To live after the flesh (Ro 8:12 note). The unregenerate person simply has no other choice because "That which is born of the flesh is flesh" (John.3:6). The unsaved person is "in the flesh", in total bondage to indwelling Sin and thus can only live dominated by the power of the Sin nature inherited from Adam (Ro 8:7- note). This person can live only to fulfill the lusts of the sinful flesh nature.

To mortify (put to death) the deeds of the body (Ro 8:13-note). Positionally this has already been done (Gal 5:24) but Experientially this needs to be done continually by faith (Col 3:5-note; Ro 6:11-note) considering oneself dead to the ruling power of Sin and alive to God in Christ Jesus.

Dear reader...the striking contrasts in this simple table beg the question...

Which column are you in?
How I pray that the Spirit has drawn you and reborn you,
taking you out of Adam and placing you into Christ. Amen
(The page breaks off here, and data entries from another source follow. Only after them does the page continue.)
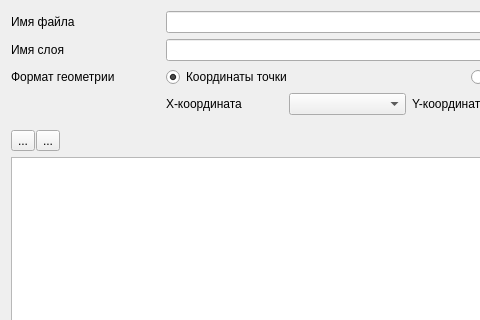
The window that qgis_pds_oracleSql_base.ui (vvkond/QGIS) describes before a commit, drawn with Qt 5; both pictures show x 0 to 480 and y 0 to 320 of the 786 by 604 pixel window.
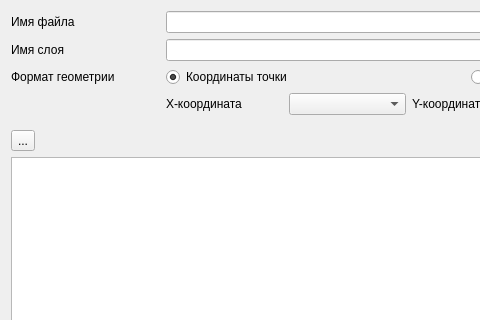
The same window after the commit.

Commit message: Oracle SQL

What changed in the file:
```diff
--- a/qgis_pds_oracleSql_base.ui
+++ b/qgis_pds_oracleSql_base.ui
@@ -149,10 +149,6 @@
        <property name="text">
         <string>...</string>
        </property>
-      </widget>
-     </item>
-     <item>
-      <widget class="QToolButton" name="mExecuteToolButton">
        <property name="text">
         <string>...</string>
        </property>
```
Left out of the diff: 26 changed lines with no effect on the pictures. The commit also changes 2 other files.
Entire Consecration Necessary S. Jones. Galatians 5:16
Flesh and Spirit Dean Stanley. Galatians 5:16
Flesh Versus Spirit Emilius Bayley, B. D. Galatians 5:16
How May We be So Spiritual as to Check Sin in the First Risings of It John Gibbon, B. D. Galatians 5:16
How to Overcome Temptation T. Guthrie, D. D. Galatians 5:16
How to Vanquish Sin John Bunyan. Galatians 5:16
The Appeal to the Spiritual Nature A. Boyd Carpenter, M. A. Galatians 5:16
The Divine Rule Bp. Huntington. Galatians 5:16
The Life and Warfare of the Spirit in the Soul J. Morgan, D. D. Galatians 5:16
The Marks of a Christian   Galatians 5:16
The Non-Fulfilment of the Lust of the Flesh Without the Spirit H. Melvill, B. D. Galatians 5:16
The Pauline Ethics Paul of Tarsus. Galatians 5:16
The Positiveness of the Divine Life Phillips Brooks, D. D. Galatians 5:16
The Principles and Method of Christian Life S. Pearson, M. A. Galatians 5:16
The Renewed Man H. Melvill, B. D. Galatians 5:16
The Spirit and the Flesh C. Kingsley, M. A. Galatians 5:16
The Spiritual Walk T. Manton, D. D. Galatians 5:16
The Spiritual Walk J. Hambleton. Galatians 5:16
Twofold Nature of Man A. Boyd Carpenter, M. A. Galatians 5:16
Value of Spirituality of Mind S. J. Wright. Galatians 5:16
Walk in the Spirit' Alexander Maclaren Galatians 5:16
Walking by the Spirit W.F. Adeney Galatians 5:16
Walking in the Spirit J. Venn, M. A. Galatians 5:16
Walking in the Spirit Bishop F. D. Huntington. Galatians 5:16
Walking in the Spirit Canon Tristram. Galatians 5:16
Walking with God H. J. Wilmot-Buxton Galatians 5:16
Freedom Sustained by the Spirit R. Finlayson Galatians 5:13-26
Christian Progress Realized Through Antagonism R.M. Edgar Galatians 5:16-26